After learning that Palm's vice president of software and services has opted to resign from Palm -- and abandon his 400,000 stock options short of their $5.79 exercise price -- Morgan sees little likelihood that a Palm buyout is in the cards. Sure, rumor has it that Goldman Sachs (NYSE: GS) is seeking a buyer for Palm. According to Bloomberg, the megabanker was hired as early as this week to help find a potential suitor.
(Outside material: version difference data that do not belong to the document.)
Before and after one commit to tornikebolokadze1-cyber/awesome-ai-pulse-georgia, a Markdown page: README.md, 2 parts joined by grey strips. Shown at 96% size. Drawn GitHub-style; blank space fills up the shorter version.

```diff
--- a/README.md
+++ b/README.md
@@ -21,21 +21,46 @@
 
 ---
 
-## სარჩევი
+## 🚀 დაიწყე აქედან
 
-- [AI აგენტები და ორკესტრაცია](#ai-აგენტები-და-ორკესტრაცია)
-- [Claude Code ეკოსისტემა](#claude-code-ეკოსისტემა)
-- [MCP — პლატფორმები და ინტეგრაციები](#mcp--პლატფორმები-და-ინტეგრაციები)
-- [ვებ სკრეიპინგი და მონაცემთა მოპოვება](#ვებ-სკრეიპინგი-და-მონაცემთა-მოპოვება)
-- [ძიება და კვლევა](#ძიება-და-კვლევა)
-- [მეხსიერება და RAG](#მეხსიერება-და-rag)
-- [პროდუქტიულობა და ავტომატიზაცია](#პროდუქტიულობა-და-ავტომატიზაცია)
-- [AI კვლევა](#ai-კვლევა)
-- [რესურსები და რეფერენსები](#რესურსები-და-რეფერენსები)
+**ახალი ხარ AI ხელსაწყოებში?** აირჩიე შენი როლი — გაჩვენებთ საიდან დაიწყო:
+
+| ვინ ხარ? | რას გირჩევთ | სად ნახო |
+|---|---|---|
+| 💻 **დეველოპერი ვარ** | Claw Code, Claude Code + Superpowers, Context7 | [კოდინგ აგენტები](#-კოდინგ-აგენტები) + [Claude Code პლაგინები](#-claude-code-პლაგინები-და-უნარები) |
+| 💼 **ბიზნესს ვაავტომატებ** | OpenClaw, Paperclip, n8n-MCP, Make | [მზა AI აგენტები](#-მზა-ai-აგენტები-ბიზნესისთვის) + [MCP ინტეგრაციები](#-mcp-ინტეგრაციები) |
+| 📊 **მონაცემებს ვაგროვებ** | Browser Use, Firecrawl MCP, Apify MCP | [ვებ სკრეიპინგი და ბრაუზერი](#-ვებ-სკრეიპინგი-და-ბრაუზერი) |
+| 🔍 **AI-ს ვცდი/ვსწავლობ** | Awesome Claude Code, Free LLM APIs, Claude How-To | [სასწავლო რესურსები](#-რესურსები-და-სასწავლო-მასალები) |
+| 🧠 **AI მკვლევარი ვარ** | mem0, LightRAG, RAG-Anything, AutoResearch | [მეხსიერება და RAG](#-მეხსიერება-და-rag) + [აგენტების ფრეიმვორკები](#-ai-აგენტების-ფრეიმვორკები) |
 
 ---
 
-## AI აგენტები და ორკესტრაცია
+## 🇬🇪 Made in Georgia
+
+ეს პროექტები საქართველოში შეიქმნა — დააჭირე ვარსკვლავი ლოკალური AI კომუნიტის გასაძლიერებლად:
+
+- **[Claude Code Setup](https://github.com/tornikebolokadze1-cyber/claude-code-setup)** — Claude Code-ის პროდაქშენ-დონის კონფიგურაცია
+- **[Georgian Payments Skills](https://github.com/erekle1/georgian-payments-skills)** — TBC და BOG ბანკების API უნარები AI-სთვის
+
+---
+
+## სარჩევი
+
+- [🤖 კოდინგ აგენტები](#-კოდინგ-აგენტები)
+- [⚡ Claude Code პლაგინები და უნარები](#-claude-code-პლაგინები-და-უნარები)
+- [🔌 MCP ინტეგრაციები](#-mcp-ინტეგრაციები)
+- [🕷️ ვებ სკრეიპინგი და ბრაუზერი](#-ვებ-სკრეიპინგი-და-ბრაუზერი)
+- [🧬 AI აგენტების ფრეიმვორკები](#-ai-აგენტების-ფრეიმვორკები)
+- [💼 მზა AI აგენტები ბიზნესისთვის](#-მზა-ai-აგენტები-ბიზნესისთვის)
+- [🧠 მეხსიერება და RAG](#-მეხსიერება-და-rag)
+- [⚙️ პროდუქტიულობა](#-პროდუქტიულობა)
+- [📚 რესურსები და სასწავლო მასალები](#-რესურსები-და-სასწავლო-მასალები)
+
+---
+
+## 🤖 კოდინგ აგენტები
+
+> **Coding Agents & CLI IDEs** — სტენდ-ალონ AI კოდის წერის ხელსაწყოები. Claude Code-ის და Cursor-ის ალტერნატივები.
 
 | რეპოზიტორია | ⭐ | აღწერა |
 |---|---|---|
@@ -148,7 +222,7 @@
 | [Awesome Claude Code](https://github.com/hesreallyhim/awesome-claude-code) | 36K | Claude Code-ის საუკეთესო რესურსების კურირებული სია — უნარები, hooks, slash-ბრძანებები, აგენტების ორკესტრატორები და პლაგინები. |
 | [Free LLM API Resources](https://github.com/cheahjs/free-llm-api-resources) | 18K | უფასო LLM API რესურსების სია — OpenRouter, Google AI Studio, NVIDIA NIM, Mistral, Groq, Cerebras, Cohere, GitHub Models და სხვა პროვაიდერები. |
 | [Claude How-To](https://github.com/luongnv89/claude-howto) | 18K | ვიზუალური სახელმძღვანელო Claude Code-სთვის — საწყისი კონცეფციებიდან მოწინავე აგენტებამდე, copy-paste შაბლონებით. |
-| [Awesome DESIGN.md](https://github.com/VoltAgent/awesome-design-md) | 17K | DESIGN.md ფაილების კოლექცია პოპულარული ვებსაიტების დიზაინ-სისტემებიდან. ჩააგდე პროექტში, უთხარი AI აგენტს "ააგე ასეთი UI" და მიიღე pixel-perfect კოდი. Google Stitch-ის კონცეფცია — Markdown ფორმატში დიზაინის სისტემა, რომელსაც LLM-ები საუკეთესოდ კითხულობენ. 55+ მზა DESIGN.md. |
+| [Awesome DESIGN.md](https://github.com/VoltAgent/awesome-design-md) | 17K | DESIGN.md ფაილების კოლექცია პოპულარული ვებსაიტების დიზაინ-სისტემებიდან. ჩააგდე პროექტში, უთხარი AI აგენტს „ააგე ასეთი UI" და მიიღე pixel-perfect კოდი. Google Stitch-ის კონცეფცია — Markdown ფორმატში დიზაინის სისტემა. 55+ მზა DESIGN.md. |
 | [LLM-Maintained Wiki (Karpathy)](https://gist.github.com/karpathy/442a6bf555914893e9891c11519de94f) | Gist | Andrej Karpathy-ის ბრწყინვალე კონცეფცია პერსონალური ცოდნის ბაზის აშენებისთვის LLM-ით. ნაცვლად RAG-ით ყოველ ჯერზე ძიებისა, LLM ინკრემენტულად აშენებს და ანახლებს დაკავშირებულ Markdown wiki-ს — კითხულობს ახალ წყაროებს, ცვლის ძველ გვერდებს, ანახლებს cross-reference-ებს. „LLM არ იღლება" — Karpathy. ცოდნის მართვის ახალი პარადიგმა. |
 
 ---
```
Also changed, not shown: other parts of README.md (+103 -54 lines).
Some are suggesting that Lenovo might be Palm's savior, while others, such as my esteemed-but-badly misguided colleague Rick Munarriz, suggest that Dell (Nasdaq: DELL) or even Microsoft (Nasdaq: MSFT) might fit the bill.

But to MK's way of thinking, it strains credibility to believe a senior VP at Palm would toss his options and walk out the door if he thought it at all likely that some mysterious savior is about to pay a premium to today's $5-and-change share price.

Is Morgan Keegan right about that? Does Palm have leprosy?

Let's go to the tape
If its record is any guide, then yes, I'd say there's a very good chance that Morgan Keegan's right on the money with this call. You see, within the pantheon of ace stock pickers, MK's star shines bright. This banker ranks in the top 5% of analysts we track, and within the Computers and Peripherals space, three of its four active recommendations are currently beating the market:


MK Says:

CAPS Says :

MK's Picks Beating S&P By:

Apple (Nasdaq: AAPL)



53 points

QLogic (Nasdaq: QLGC)



42 points




8 points

So yes, I believe Morgan Keegan's on the right track here.

Heads we win, tails you lose
Morgan Keegan also points to another indicator that Palm's not looking for (or likely to find) a quick, profitable-for-shareholders cash-out. Citing "recent regulatory filings from Palm" informing the SEC that it intends to grant restricted stock and pay retention bonuses to its high-level executives, MK concludes these are: "not activities that inspire confidence about Palm's ability or willingness to sell out at a premium valuation in the near term." Rather, they're indications that Palm is hunkering down for a storm, and intends to pay its captains-of-industry a handsome price to risk going down with the ship.

Problem is, as I described (quite thoroughly, I thought) back in February, "down" is precisely where Palm is pointed. A tie-up with iPhone-obsessed AT&T (NYSE: T) to distribute the Pre won't be enough to float Palm's boat, or reverse its slide toward last place in smartphone market share. Meanwhile, the company is burning cash like mad, and owes hundreds of millions of dollars to preferred stockholders. Even in the event of liquidation, I seriously doubt there would be anything left over for common-stock holders after Palm settles up with its creditors.

Foolish takeaway
Pardon the mixed metaphor here, but investors who've sunk their money into a losing franchise, and found themselves drowning in a sea of red stock tickers, often grasp for any straw in a storm. Maybe it's a new product that will enjoy wild success. Or the inestimable value of a company's intellectual property in liquidation. Or even an altruistic buyer who will disregard the company's balance sheet and buy it at an enormous premium, presumably out of the goodness of its heart.

But take it from a Fool who has been around the block a few times, and made the same kinds of mistakes that Palm shareholders are ruing today: It just ain't gonna happen.

This article represents the opinion of the writer, who may disagree with the “official” recommendation position of a Motley Fool premium advisory service. We’re motley! Questioning an investing thesis -- even one of our own -- helps us all think critically about investing and make decisions that help us become smarter, happier, and richer.